If you just stop, and ask yourself why you’ve set yourself the goal to complete a triathlon, it might become clear that the reason behind it has more to do with the fact that your friends are amazing triathletes and you’re really inspired by their dedication and commitment and drive. In short, you want some of what they’re having – you want their dedication and commitment and drive and you believe the way to achieve this is to sign up for a triathlon too. But here’s the thing: You can tap into your own dedication and commitment and drive, and you don’t need to go anywhere near the ‘sign up now!’ button on a triathlon website.
Having the right motivation behind your goal is imperative.
My suggestion if you’ve set yourself a goal and you’re seriously not feeling it? Write, write, write. Write down all the reasons why you want this goal. Write some more. If you’ve filled an entire page of A4 paper with lots of reasons why you want the goal, and yet upon reading through them you’re all meh, meh, meh, then scrub that goal. Seriously, just scrub it. Don’t waste your time doing things you think you should do. Spend your time doing things you want to do.
The second step in goal setting:

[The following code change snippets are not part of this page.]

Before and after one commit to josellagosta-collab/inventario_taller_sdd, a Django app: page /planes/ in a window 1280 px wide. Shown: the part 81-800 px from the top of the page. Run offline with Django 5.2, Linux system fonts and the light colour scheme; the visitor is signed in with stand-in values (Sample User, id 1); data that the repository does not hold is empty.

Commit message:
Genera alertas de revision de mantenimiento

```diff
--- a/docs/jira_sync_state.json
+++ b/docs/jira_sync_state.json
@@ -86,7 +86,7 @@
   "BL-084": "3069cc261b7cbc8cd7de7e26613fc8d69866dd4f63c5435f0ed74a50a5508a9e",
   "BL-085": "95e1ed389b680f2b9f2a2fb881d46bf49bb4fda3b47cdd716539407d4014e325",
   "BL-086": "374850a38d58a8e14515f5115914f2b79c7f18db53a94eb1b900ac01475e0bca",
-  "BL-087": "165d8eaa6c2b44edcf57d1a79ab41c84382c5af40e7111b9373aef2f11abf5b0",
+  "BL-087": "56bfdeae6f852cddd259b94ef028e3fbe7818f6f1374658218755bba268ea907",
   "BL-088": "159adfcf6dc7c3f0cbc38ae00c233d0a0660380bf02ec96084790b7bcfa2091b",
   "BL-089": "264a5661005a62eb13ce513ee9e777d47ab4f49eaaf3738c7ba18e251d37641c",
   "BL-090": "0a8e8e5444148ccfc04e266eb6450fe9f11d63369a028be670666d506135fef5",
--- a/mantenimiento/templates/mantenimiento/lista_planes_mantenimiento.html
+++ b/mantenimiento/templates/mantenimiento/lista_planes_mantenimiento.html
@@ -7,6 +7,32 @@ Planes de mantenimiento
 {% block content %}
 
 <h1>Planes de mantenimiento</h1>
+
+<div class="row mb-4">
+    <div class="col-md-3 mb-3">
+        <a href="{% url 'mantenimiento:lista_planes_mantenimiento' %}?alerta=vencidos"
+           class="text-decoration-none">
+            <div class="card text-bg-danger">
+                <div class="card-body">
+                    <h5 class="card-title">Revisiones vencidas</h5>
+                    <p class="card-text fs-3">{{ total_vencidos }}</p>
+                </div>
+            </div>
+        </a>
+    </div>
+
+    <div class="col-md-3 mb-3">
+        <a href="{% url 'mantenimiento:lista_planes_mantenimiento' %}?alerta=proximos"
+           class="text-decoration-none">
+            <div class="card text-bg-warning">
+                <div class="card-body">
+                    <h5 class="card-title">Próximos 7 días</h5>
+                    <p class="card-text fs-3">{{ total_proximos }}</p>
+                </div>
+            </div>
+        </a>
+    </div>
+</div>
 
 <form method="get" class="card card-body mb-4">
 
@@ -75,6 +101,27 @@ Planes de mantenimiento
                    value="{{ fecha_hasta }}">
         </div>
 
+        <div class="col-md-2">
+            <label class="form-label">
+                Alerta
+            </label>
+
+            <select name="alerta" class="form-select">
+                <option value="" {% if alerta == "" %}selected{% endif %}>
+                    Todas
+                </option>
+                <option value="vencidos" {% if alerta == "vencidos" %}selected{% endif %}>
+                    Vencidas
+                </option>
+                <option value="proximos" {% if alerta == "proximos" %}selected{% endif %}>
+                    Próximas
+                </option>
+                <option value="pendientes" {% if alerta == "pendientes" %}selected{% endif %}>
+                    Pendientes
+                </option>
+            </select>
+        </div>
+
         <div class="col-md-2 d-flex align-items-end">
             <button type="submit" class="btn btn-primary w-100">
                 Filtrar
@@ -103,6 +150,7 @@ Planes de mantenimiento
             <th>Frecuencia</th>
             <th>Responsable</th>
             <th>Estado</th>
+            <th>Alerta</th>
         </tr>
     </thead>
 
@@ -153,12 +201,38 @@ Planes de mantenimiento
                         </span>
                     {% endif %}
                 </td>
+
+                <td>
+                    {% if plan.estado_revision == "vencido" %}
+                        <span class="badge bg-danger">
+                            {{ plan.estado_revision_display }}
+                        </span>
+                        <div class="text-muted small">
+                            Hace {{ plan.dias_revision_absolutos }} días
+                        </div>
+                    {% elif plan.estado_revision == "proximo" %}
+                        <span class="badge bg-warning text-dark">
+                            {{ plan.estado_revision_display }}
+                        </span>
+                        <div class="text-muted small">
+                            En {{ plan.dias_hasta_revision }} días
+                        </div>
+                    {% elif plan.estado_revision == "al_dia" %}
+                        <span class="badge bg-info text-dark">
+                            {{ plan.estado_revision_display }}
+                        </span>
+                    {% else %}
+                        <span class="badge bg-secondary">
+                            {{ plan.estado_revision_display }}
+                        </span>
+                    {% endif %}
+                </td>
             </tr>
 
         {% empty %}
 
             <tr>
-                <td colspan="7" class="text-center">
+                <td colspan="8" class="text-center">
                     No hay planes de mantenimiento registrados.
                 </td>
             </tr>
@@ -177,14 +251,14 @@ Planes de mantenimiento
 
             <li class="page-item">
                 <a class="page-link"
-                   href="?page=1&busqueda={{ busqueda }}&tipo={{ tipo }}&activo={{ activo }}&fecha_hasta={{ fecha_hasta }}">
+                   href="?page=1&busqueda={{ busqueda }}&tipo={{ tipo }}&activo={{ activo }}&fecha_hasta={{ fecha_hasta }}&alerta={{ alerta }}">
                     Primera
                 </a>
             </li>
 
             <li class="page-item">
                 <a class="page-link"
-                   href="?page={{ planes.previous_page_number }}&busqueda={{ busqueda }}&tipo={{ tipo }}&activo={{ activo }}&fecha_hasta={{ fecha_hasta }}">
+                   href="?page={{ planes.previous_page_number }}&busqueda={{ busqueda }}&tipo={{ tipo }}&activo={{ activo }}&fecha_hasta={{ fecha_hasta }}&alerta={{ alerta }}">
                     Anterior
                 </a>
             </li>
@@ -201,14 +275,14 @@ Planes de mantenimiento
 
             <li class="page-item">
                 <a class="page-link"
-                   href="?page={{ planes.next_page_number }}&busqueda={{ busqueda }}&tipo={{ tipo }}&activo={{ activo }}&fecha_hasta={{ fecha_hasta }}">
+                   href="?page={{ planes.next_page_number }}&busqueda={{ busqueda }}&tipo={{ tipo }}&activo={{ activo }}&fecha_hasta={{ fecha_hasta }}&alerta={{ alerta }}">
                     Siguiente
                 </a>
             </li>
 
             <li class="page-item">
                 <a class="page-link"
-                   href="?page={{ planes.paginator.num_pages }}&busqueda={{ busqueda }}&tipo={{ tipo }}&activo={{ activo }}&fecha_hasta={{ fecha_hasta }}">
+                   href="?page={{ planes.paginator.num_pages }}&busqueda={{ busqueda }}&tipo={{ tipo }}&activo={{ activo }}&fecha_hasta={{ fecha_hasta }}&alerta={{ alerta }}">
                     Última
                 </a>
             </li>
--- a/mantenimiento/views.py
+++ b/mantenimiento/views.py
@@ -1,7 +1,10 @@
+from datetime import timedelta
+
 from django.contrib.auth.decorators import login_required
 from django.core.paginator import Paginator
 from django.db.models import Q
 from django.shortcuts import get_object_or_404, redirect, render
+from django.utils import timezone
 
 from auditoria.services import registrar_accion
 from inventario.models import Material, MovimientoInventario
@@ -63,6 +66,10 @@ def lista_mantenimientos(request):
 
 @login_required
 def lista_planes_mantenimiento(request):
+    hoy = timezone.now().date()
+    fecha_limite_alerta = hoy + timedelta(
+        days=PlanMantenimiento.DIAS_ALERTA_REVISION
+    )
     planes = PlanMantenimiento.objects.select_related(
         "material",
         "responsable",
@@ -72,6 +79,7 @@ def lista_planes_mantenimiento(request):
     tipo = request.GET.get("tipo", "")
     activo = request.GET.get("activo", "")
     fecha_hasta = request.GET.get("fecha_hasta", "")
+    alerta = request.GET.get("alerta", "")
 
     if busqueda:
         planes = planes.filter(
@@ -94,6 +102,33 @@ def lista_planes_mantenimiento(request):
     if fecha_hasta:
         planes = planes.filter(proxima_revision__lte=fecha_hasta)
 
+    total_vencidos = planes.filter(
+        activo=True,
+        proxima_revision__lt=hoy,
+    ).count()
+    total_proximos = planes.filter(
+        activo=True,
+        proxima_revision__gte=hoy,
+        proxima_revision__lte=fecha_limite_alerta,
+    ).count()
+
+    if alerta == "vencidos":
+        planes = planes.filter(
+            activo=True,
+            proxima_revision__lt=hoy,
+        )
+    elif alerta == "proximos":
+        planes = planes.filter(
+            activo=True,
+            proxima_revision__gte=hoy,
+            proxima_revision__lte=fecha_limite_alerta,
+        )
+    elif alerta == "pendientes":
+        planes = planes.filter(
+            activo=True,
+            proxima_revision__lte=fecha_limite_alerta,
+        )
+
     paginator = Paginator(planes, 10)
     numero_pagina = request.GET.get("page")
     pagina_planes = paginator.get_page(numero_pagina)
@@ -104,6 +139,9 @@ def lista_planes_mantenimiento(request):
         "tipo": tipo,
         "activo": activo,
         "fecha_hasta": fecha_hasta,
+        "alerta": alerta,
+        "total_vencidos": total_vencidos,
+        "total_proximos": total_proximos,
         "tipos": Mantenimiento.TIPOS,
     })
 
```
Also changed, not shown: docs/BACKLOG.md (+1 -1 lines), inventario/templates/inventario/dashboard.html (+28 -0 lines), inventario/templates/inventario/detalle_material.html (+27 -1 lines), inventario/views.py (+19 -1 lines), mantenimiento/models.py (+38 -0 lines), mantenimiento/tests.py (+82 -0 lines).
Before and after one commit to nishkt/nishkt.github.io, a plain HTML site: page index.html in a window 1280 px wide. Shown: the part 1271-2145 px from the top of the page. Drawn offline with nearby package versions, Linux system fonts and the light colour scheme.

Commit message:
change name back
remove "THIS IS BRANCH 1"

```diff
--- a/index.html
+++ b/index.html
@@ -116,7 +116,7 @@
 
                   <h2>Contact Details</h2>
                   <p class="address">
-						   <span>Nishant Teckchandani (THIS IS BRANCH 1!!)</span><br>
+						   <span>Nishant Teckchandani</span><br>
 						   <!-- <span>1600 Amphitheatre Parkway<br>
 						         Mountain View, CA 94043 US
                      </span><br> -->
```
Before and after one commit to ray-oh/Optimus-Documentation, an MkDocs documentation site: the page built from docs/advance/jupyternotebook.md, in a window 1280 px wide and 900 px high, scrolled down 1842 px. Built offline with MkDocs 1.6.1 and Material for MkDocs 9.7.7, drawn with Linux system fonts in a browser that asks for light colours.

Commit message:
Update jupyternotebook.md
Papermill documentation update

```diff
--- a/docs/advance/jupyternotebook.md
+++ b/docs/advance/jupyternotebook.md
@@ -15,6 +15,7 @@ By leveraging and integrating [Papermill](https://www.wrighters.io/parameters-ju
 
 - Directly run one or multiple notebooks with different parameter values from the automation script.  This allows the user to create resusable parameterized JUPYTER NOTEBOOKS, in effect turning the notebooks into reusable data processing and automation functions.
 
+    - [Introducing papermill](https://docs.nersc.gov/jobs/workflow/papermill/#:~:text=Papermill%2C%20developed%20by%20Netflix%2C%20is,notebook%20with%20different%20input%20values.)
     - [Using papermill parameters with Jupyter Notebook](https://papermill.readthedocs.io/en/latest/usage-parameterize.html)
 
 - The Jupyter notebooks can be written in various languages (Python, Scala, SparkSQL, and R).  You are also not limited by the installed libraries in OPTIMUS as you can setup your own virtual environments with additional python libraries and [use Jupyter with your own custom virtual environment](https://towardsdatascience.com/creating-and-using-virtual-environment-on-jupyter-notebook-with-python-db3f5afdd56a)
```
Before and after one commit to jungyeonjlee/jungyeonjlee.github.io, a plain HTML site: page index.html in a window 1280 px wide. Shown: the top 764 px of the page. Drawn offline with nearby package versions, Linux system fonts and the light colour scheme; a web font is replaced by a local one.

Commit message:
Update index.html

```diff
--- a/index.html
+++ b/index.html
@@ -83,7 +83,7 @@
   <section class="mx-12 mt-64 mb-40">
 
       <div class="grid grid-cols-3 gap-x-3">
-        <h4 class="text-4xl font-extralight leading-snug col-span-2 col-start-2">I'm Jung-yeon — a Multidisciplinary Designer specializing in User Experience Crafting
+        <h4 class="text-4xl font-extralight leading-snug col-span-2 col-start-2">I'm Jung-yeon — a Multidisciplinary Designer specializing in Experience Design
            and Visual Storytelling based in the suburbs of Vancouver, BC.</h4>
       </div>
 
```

2. Your goal has got to be big enough.
It’s got to make your palms sweat and your heart race and your mind whir at 2am in the morning. It’s got to be exciting! Why? Because you can’t NOT do the work with a big goal. You have to put the hustle in. If your goal is to leave your boring job in the next year and start your own business, you’re not going to get there by doing nothing. You’re going to have to work your ass off and get really clear on what you need to do and when and how. On the other hand, if you find yourself signing up for an autumn marathon, setting yourself the goal of a 4.30 finish, when your last marathon time was 4.29:30, it’s pretty unlikely that you’re going to go balls-to-the-walls out to get there, right? That’s because your goal is not big enough. It’s not challenging enough. It’s not stretching you enough. It’s not uncomfortable enough.
The pretty Pinterest quotes about stepping out of your comfort zone and dreaming big? Yeah, I know you make that face when you read them, but that’s because they’re the truth and the truth pisses you off. You know when I feel most alive and inspired and motivated and happy? When I’m so way out of my comfort zone, I can’t fucking see it. Your comfort zone might be your sofa, or the more-than-one slice of chocolate cake, or the entire bottle of wine when you only meant to have one glass. It might be the ‘I’ll start my new diet on Monday’ or the fact that you keep telling yourself that the job you’re in, the one you hate, ‘brings in the money’, so you just stay with the company and hope for the best. This is called your comfort zone, and you’re probably very unhappy and frustrated in it.
I believe most of us don’t set goals because we’re scared of the vulnerability that comes with it. We’re scared of messing up, of failing. Of stepping up and saying,”I want this and I’m going to go and get it.” So instead, we choose to stay small, to blend in with the crowd, to not push, and in doing so, we don’t grow and we don’t change. But here’s the thing: We’re supposed to change, it’s hard-wired in in our evolutionary nature to move forward and make progress.
If you want to change, you have to make a change. It’s as simple as that.
My questions to you: What is it that you really want and why? And how are you going to get it?
ps: Here’s a handy and simple goal setting worksheet I made that you can use to start working on your goals. There are some questions at the beginning of the worksheet, to get reaaaaalllly clear on your goals and why they’re important to you. If you have any questions, or would like to share your goals with me (oh, yes, please do!) leave a comment below!